Changes in TCS

At the first BAM, I got an idea of how little complexity theory has changed in three decades: after I described Morgenstern's lower bound for arithmetic circuits with bounded constants, Christos noted that he gave a talk about the same paper in 1978, when he was a postdoc at Berkeley. We still have no clue how to prove a superlinear lower bound in the unrestricted model.

At the same meeting, I got to observe a change in the people that define our community, a change that fed right into my anxiety that "Theory of Computer Science" is becoming "Theory." After I defined and drew a butterfly graph, I asked how many people have seen this before; some 3 or 4 people raised their hands (which drops to a very small number once you subtract Christos and Dick Karp). But when I asked who knew that "Fourier characters are orthogonal," all but one had their hands up!

I, for one, grew up thinking supercomputers were cool, and knew all about routing messages, before I learned about those "linear systems" that people apparently wanted to solve on big machines. And, yes, I am suspicious of people who had a "theory is cool!" moment before 100 "CS is cool!" moments.

7 comments:

Anonymous said...

Yes, TCS is more like "Applied Maths" when I am introducing my major to the others.

Yajun said...

Math is cool! Otherwise, people ask you to fix their machines when they know you are in CS.

Anonymous said...

Otherwise, people ask you to fix their machines when they know you are in CS.

Whereas if you're in Math, they immediately give up all interest in you :)

David Klempner said...

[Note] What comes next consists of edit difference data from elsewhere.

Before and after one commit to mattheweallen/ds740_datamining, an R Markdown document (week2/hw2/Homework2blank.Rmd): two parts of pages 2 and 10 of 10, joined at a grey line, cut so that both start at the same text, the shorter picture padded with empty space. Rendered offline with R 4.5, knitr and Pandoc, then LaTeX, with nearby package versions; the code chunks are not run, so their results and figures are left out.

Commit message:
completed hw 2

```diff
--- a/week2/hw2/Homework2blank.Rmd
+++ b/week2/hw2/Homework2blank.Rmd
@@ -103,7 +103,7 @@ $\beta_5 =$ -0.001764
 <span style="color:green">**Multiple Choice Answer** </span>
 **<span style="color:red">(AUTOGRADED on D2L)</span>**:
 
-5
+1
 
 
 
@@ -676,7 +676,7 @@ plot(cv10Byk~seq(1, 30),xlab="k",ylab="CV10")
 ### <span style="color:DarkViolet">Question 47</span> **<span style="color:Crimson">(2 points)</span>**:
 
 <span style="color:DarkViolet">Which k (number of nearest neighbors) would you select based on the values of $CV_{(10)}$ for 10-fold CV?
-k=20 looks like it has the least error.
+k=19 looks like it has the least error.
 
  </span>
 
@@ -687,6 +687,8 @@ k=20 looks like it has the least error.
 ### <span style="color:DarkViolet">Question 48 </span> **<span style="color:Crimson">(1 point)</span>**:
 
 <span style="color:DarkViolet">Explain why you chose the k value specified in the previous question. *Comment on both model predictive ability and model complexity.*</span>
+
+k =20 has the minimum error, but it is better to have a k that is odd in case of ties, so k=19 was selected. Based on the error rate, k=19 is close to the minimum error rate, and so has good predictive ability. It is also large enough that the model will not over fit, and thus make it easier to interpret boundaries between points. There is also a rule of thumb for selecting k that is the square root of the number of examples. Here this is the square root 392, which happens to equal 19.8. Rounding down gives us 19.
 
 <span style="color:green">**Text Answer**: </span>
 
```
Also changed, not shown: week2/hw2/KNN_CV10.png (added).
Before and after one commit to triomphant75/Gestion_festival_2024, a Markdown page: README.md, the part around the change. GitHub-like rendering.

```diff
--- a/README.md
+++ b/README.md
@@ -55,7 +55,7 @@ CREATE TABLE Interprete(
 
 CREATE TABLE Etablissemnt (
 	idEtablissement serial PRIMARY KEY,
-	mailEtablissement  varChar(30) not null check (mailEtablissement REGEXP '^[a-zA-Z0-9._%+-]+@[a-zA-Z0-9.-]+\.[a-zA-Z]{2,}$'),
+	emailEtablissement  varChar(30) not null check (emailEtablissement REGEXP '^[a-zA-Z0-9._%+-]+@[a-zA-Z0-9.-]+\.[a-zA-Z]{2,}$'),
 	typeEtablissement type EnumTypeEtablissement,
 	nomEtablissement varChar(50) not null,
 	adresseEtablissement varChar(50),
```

It would have been 4 or 5, except I was too tired to drive up from Sunnyvale on Tuesday. :-(

When is the next BAM?

rgrig said...

I guess it depends where you go to school. In EE in Poli (Bucharest) you get to see the butterfly in three courses.

D. Eppstein said...

But Fourier transformations seem to be popular (with good reason) in the new TCS, and how can you understand FFTs if you don't understand butterfly graphs? Unless you care only about the mathematical behavior of the transform and not about performing it quickly...

Paul Beame said...

If you'd asked the same question about the butterfly graph 20 years ago almost everyone would have raised their hands. Many of them would not have had any idea about the FFT connection.